If you only equate success in sports to winning, and base your self-esteem on this value, you will inevitably sacrifice the greater rewards that come from playing sports. Striving to win is important—it’s the ultimate real world measure of your preparation and play. But if you see winning and losing only in absolute terms, and not relative to you and your team’s quality of play and effort, you will lose out on countless moments of joy that sports can provide.

Everybody likes to win, and you should try your best to achieve this result. But sometimes being part of a great contest, or performing to the best of your abilities, is deeply satisfying in and of itself.

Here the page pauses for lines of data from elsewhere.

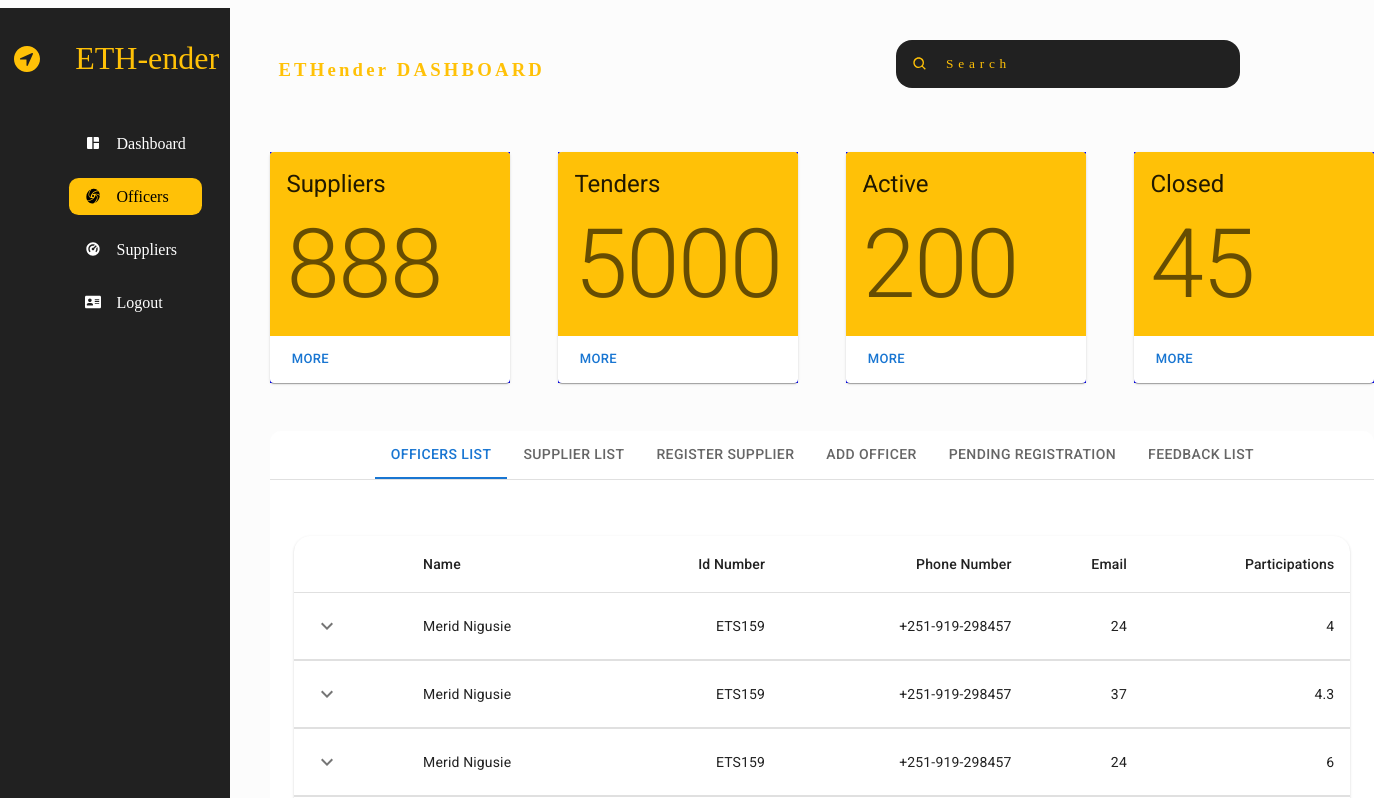
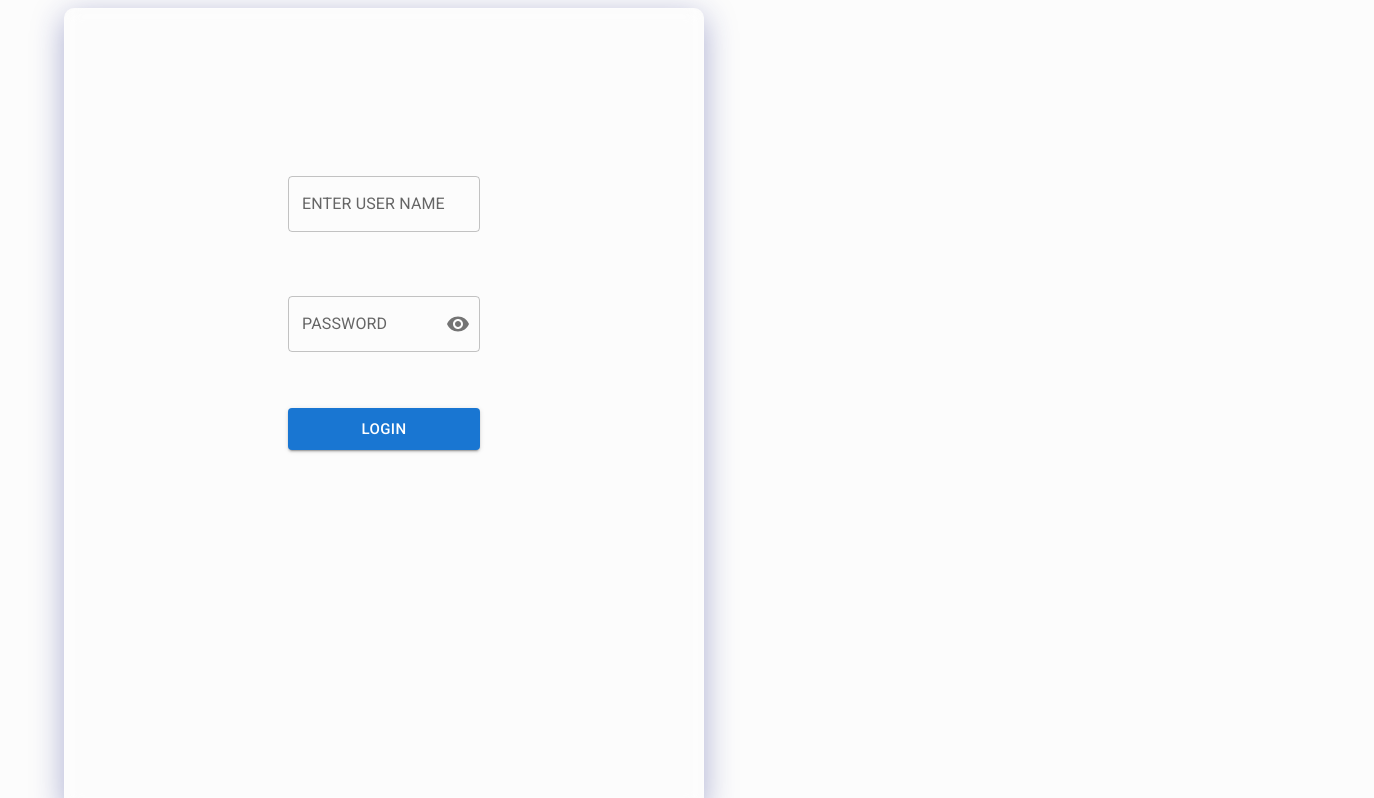
Before and after one commit to sirak32/ETHendeer, a React (Create React App) app in the folder client/eprocurement/: page / in a window 1280 px wide. Shown: the top 798 px of the page, 1374 px wide, since content can reach past the window. Built offline with nearby package versions, Linux system fonts and the light colour scheme.

Commit message:
login ui and api works fine and well

```diff
--- a/client/eprocurement/src/App.js
+++ b/client/eprocurement/src/App.js
@@ -2,7 +2,7 @@ import styled from "styled-components";
 import SideBar from "./components/supplier/Dashboard/SideBar.jsx";
 import NavBar from "./components/supplier/Dashboard/NavBar";
 import Tenderlist from "./components/supplier/Dashboard/TenderList.jsx";
-import Login from "./components/supplier/Dashboard/Login";
+// import Login from "./components/supplier/Dashboard/Login";
 import AdminDashboard from './pages/AdminDashBoard';
 import OfficerDashboard from "./pages/OfficerDashboard";
 import { BrowserRouter as Router, Routes, Route, Link } from "react-router-dom";
@@ -10,6 +10,7 @@ import SupplierDashboard from "./pages/SupplierDashboard";
 import OfficersList from "./pages/OfficersList.jsx";
 import AddOfficer from "./pages/AddOfficer.jsx";
 import TenderDetail from "./pages/TenderDetail";
+import Login from "./pages/Login"
 
 // import InputAdornments from "./components/supplier/Dashboard/AddTenderForm.jsx";
 
@@ -18,7 +19,7 @@ const App = () => {
     // <AdminDashboard />
     <Router>
     <Routes>
-                 <Route exact path='/' element={<AdminDashboard/>}></Route>
+                 <Route exact path='/' element={<Login/>}></Route>
                  <Route exact path='/tender-detail' element={<TenderDetail/>}></Route>
                  <Route exact path='/add-officer' element={<AddOfficer/>}></Route>
                  <Route exact path='/officers-list' element={<OfficersList/>}></Route>
--- a/client/eprocurement/src/components/supplier/Dashboard/BasicTab.jsx
+++ b/client/eprocurement/src/components/supplier/Dashboard/BasicTab.jsx
@@ -64,10 +64,9 @@ export default function BasicTabs(props) {
         <Table data={props.data}/>
       </TabPanel>
       <TabPanel value={value} index={2}>
-        Item Three
       </TabPanel>
       <TabPanel value={value} index={2}>
-        <Table/>
+        <Table data={props.data}/>
       </TabPanel>
     </Box>
   );
--- a/client/eprocurement/src/components/supplier/Dashboard/ProgressBar.jsx
+++ b/client/eprocurement/src/components/supplier/Dashboard/ProgressBar.jsx
@@ -1,13 +1,23 @@
 import * as React from 'react';
 import Stack from '@mui/material/Stack';
-import CircularProgress from '@mui/material/CircularProgress';
+import LinearProgress from '@mui/material/LinearProgress';
 
-export default function CircularColor() {
+export default function LinearColor() {
   return (
-    <Stack sx={{ color: 'grey.500' }} spacing={2} direction="row">
-      <CircularProgress color="secondary" />
-      <CircularProgress color="success" />
-      <CircularProgress color="inherit" />
+    <Stack sx={{ width: '100%', color: 'grey.500' }} spacing={2}>
+      <LinearProgress color="secondary" />
+      <LinearProgress color="success" />
+      <LinearProgress color="inherit" />
+      <LinearProgress color="secondary" />
+      <LinearProgress color="success" />
+      <LinearProgress color="inherit" />
+      <LinearProgress color="secondary" />
+      <LinearProgress color="success" />
+      <LinearProgress color="inherit" />
+      <LinearProgress color="secondary" />
+      <LinearProgress color="success" />
+      <LinearProgress color="inherit" />
+
     </Stack>
   );
 }
--- a/client/eprocurement/src/components/supplier/Dashboard/SideBar.jsx
+++ b/client/eprocurement/src/components/supplier/Dashboard/SideBar.jsx
@@ -15,7 +15,7 @@ import { BrowserRouter as Router,Routes, Route, Link } from 'react-router-dom';
 import Login from './Login'
 import { Table } from "@mui/material";
 export default function Sidebar(props) {
-  const [currentLink, setCurrentLink] = useState(1);
+  const [currentLink, setCurrentLink] = useState(0);
   const [navbarState, setNavbarState] = useState(false);
   const html = document.querySelector("html");
   html.addEventListener("click", () => setNavbarState(false));
@@ -75,9 +75,9 @@ export default function Sidebar(props) {
               {props.menu.map((menI,i)=>(
                 <li
                 className={currentLink === i ? "active" : "none"}
-                onClick={() => setCurrentLink(1)}
+                onClick={() => setCurrentLink(i)}
               >
-                <a href="/">
+                <a href="#">
                   {iconChoose(i)}
                   <span> {menI}</span>
                 </a>
--- /dev/null
+++ b/client/eprocurement/src/pages/Login.jsx
@@ -0,0 +1,111 @@
+import Visibility from '@mui/icons-material/Visibility';
+import VisibilityOff from '@mui/icons-material/VisibilityOff';
+import { Button, Container, FormControl, IconButton, InputAdornment, InputLabel, OutlinedInput, TextField } from '@mui/material';
+import React from 'react'
+import styled from 'styled-components';
+import axios from 'axios'
+const Login = () => {
+
+    const [type, setType] = React.useState("");
+    const [values, setValues] = React.useState({
+        username: "",
+        password: "",
+        showPassword: false,
+      });
+    const handleTypeChange = (event) => {
+      setType(event.target.value);
+    };
+    const handleClickShowPassword = () => {
+        setValues({
+          ...values,
+          showPassword: !values.showPassword,
+        });
+      };
+      const handleChange = (prop) => (event) => {
+        setValues({ ...values, [prop]: event.target.value });
+        console.log(values)
+      };
+
+      const handleMouseDownPassword = (event) => {
+        event.preventDefault();
+      };
+      const handleSubmit=(e)=>{
+          e.preventDefault();
+    axios.post('http://localhost:5001/officer-login', {
+        username: values.username,
+        password: values.password
+      })
+      .then(function (response) {
+        alert(response.data.succes);
+      })
+      .catch((e)=>console.log(e.response.status))
+    //
+        //   alert(`username - ${values.username} \npassword -  ${values.password}`)
+        //   console.log(values.username)
+      }
+  return (
+      <form onSubmit={handleSubmit}>
+
+      <Container>
+    <Wrapper>
+        <TextField
+                sx={{ m: 1, width: "15vw" }}
+                onChange={handleChange("username")}
+
+            name="userName"
+            color="success"
+            label="Enter User Name"
+            // id="outlined-start-adornment"
+            />{" "}
+          <FormControl sx={{ m: 1, width: "15vw" }} variant="outlined">
+            <InputLabel htmlFor="outlined-adornment-password">
+              Password
+            </InputLabel>
+            <OutlinedInput
+              //   id="outlined-adornment-password"
+              type={values.showPassword ? "text" : "password"}
+              value={values.password}
+              onChange={handleChange("password")}
+              endAdornment={
+                  <InputAdornment position="end">
+                  <IconButton
+                    aria-label="toggle password visibility"
+                    onClick={handleClickShowPassword}
+                    onMouseDown={handleMouseDownPassword}
+                    edge="end"
+                    >
+                    {values.showPassword ? <VisibilityOff /> : <Visibility />}
+                  </IconButton>
+                </InputAdornment>
+              }
+              label="Password"
+              />
+          </FormControl>
+          <Button type='submit' sx={{width:'15vw'}} color='primary' variant='contained' size='large'> Login</Button>
+    </Wrapper>
+              </Container>
+                        </form>
+  )
+}
+const Wrapper=styled.div`
+display: flex;
+  align-items: center;
+  flex-direction: column;
+  height: 80vh;
+  width: 50vw;
+  gap:3rem;
+  background: rgba(255, 255, 255, 0.15);
+  box-shadow: 0 8px 32px 0 rgba(31, 38, 135, 0.37);
+  backdrop-filter: blur(8.5px);
+  -webkit-backdrop-filter: blur(8.5px);
+  border-radius: 10px;
+  color: #ffffff;
+  text-transform: uppercase;
+  letter-spacing: 0.4rem;
+  padding-top:10rem;
+`;
+
+const loginApi=(e)=>{
+    //  console.log(e.target[0].value,e.target[1].value)
+  }
+export default Login
--- a/client/eprocurement/src/pages/OfficerDashboard.jsx
+++ b/client/eprocurement/src/pages/OfficerDashboard.jsx
@@ -7,13 +7,14 @@ import BasicTabs from "../components/supplier/Dashboard/BasicTab.jsx";
 import MediaCard from "../components/supplier/Dashboard/TenderPost.jsx";
 import Modal from "../components/supplier/Dashboard/Modal";
 import { useSelector, useDispatch, connect } from "react-redux";
-import { useEffect } from "react";
+import { useEffect,useState } from "react";
 import Dash from "../components/supplier/Dashboard/Dash";
 import { fetchTender } from "../actions/tenderAction";
 import ProgressBar from '../components/supplier/Dashboard/ProgressBar'
 const App = ({ tenders, fetchTenders }) => {
   const tender = useSelector((state) => state.loading);
   const dispatch = useDispatch();
+  // const [tendeN,setTenderN]=useState(null)
   const menus = ["Dashboard", "Tender", "Suppliers", "Logout"];
   useEffect(() => {
     // dispatch({type:'SET_LOADING'})
@@ -41,17 +42,16 @@ const App = ({ tenders, fetchTenders }) => {
         <div className="grid">
           <div className="row__one">
             <Wrapper>
-              <h1>{tender}</h1>
+              {/* <h1>{tender}</h1> */}
               <Dash title="Suppliers" number="888" />
-              <Dash title="Tenders" number="5000" />
+              <Dash title="Tenders" number={tenders.length} />
               <Dash title="Active" number="200" />
               <Dash title="Closed" number="45" />
             </Wrapper>
             {/* <Table /> */}
             <BasicTabs data={OptmTender} />
-            {t}
-            <h1>{tenders[10].description}</h1>
-            <h1>Hey {tender}</h1>
+            {/* <h1>{tenders[10].description}</h1> */}
+            {/* <h1>Hey {tender}</h1> */}
             {/* <Modal/> */}
             {/* <MediaCard/>             */}
           </div>
@@ -65,7 +65,25 @@ const App = ({ tenders, fetchTenders }) => {
     //   <NavBar/>
     //   <Table/>
     // </>
+    <>
+    <Div>
+      <SideBar menu={menus} />
+      <Section>
+        <NavBar />
+        <div className="grid">
+          <div className="row__one">
+
+            {/* <Table /> */}
     <ProgressBar/>
+            {/* {t} */}
+            {/* <Modal/> */}
+            {/* <MediaCard/>             */}
+          </div>
+          <div className="row__two"></div>
+        </div>
+      </Section>
+    </Div>
+    </>
   );
 };
 
```
Also changed, not shown: 1 other file (tests, documents, lock files or other folders).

Thursday, March 10, 2011

Everyone Fails Redux

Yesterday, the Nebraska Cornhuskers basketball team lost to Oklahoma State. It was a close contest with Nebraska losing by one, failing to convert a basket at the end of the game that would have won it.

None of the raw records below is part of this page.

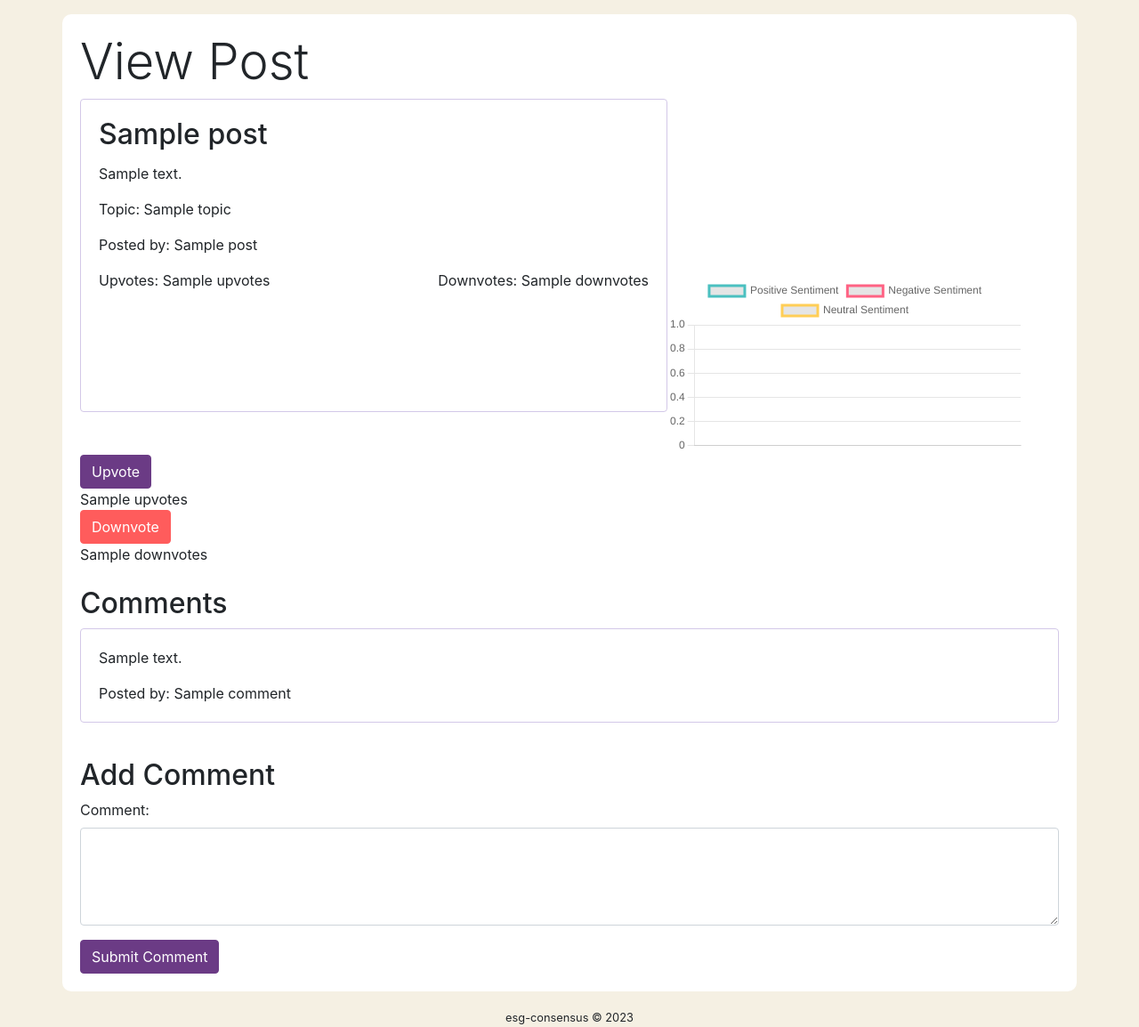
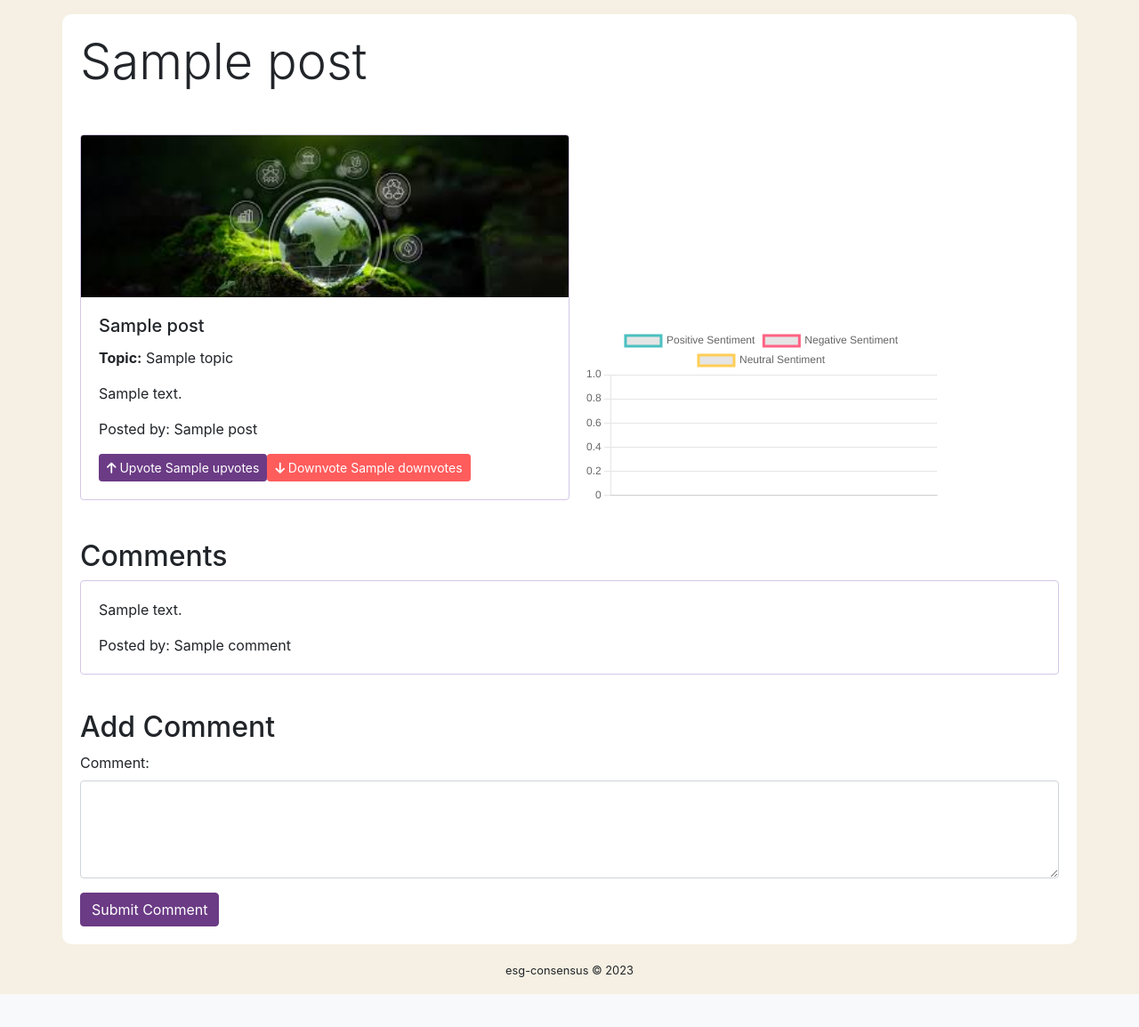
Before and after one commit to AtharvaMutsaddi/ESG-Consensus-Platform, a Flask app: template app/templates/view_post.html in a window 1280 px wide. Shown: the part 56-1210 px from the top of the page at 89% size. After the commit the page ends 1173 px from the top, so only its background shows below. Run offline with Flask 3, Linux system fonts and the light colour scheme; the template is opened without the code that fills it: most values are stand-ins (such as "Sample title", 1, 10 or a date in 2020); a map, chart or similar area stays blank; parts of the project's set-up code (start-up, migrations or seed data) failed here and were passed over; some libraries are stand-ins or nearby versions.

Commit message:
view_post-styling

```diff
--- a/app/templates/view_post.html
+++ b/app/templates/view_post.html
@@ -4,23 +4,37 @@
 
 {% block content %}
 <div class="container">
-    <h1 class="display-4">View Post</h1>
+    <h1 class="display-4 mb-5">{{ post['Title'] }}</h1>
 
     <div class="d-flex flex-wrap">
-        <div class="post card mb-5" style="width: 60%;">
+        <div class="card mr-3" style="width: 50%;">
+            <img class="card-img-top" src="../static/dummy.jpg" alt="Card image cap">
             <div class="card-body">
-                <h2 class="card-title">{{ post['Title'] }}</h2>
+                <h5 class="card-title">{{ post['Title'] }}</h5>
+                <p class="card-text"> <b>Topic:</b> {{ post['Topic'] }}</p>
                 <p class="card-text">{{ post['Description'] }}</p>
-                <p class="card-text">Topic: {{ post['Topic'] }}</p>
                 <p class="card-text">Posted by: {{ post['Name'] }}</p>
-                <div class="d-flex justify-content-between">
-                    <div class="upvotes">Upvotes: {{ post['Upvotes'] }}</div>
-                    <div class="downvotes">Downvotes: {{ post['Downvotes'] }}</div>
+                <div class="d-flex">
+                    <form action="{{ url_for('upvote', post_id=post['PostID']) }}" method="post">
+                        <button type="submit" class="btn btn-success btn-sm">
+                            <i class="fas fa-arrow-up"></i> Upvote
+                            <span id="upvotes-{{ post['PostID'] }}">{{ post['Upvotes'] }}</span>
+                        </button>
+                    </form>
+
+                    <form action="{{ url_for('downvote', post_id=post['PostID']) }}" method="post">
+                        <button type="submit" class="btn btn-danger btn-sm">
+                            <i class="fas fa-arrow-down"></i> Downvote
+                            <span id="downvotes-{{ post['PostID'] }}">{{ post['Downvotes'] }}</span>
+                        </button>
+
+                    </form>
                 </div>
             </div>
         </div>
         <div style="width: 40%;">
-            <div class="chart-container" style="height: 200px; display: flex; justify-content: center; align-items: center;">
+            <div class="chart-container mb-3"
+                style="height: 200px; display: flex; justify-content: center; align-items: center;">
                 <canvas id="myPieChart"></canvas>
             </div>
 
@@ -28,21 +42,6 @@
                 <canvas id="combinedChart"></canvas>
             </div>
         </div>
-    </div>
-
-    <div class="vote-section">
-        <span>
-            <form action="{{ url_for('upvote', post_id=post['PostID']) }}" method="post">
-                <button type="submit" class="btn btn-success">Upvote</button>
-            </form>
-            <span id="upvotes-{{ post['PostID'] }}">{{ post['Upvotes'] }}</span>
-        </span>
-        <span>
-            <form action="{{ url_for('downvote', post_id=post['PostID']) }}" method="post">
-                <button type="submit" class="btn btn-danger">Downvote</button>
-            </form>
-            <span id="downvotes-{{ post['PostID'] }}">{{ post['Downvotes'] }}</span>
-        </span>
     </div>
 
     <br>
```
Also changed, not shown: app/static/dummy.jpg (added).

I took a special interest in the game because Nebraska’s senior point guard, Lance Jeter, played high school basketball at Beaver Falls, PA—a league opponent of our local team (Quaker Valley).

As a junior in 2005, Jeter helped Beaver Falls win WPIAL and PIAA (State) championships. In the class AA title game, he banked in a 30 foot shot at the buzzer in the third overtime to give Beaver Falls a 79-78 victory over Aliquippa. He also had made a long 3-pointer at the end of regulation to tie the game. A few weeks later, he beat Aliquippa with two free throws in the PIAA semifinals.

In 2006 when Lance was a senior at Beaver Falls, he was the WPIAL high school athlete of the year.  (Boy's High School Athlete of the Year: Lance Jeter) Along the way, he beat an excellent Quaker Valley team in the PIAA semifinal, converting a free throw with 3.2 seconds left to give Beaver Falls a 71-70 victory. (Beaver Falls guard does it again)

As his high school coach said at the time, “When the game is on the line, the ball seems to find its way into his hands, and every time the kid comes through.”

But not yesterday. With 16 seconds left, Nebraska got the ball into Lance’s hands. After a teammate set a screen to free him, Lance drove across the lane. As he started to turn toward the basket, he tripped over the feet of his opponent and fell to the court, losing possession to an Oklahoma St. player.

Despite all of his prior successes and last minute heroics, Lance failed.

I suspect Lance will always remember this moment. On occasion, he’ll probably feel that unique twinge of regret that comes from an opportunity lost.

But I also suspect that Lance realizes that everyone fails. And that he also knows the best players fearlessly want the ball in their hands at the end of the game.

Congratulations Lance on an excellent career at Nebraska.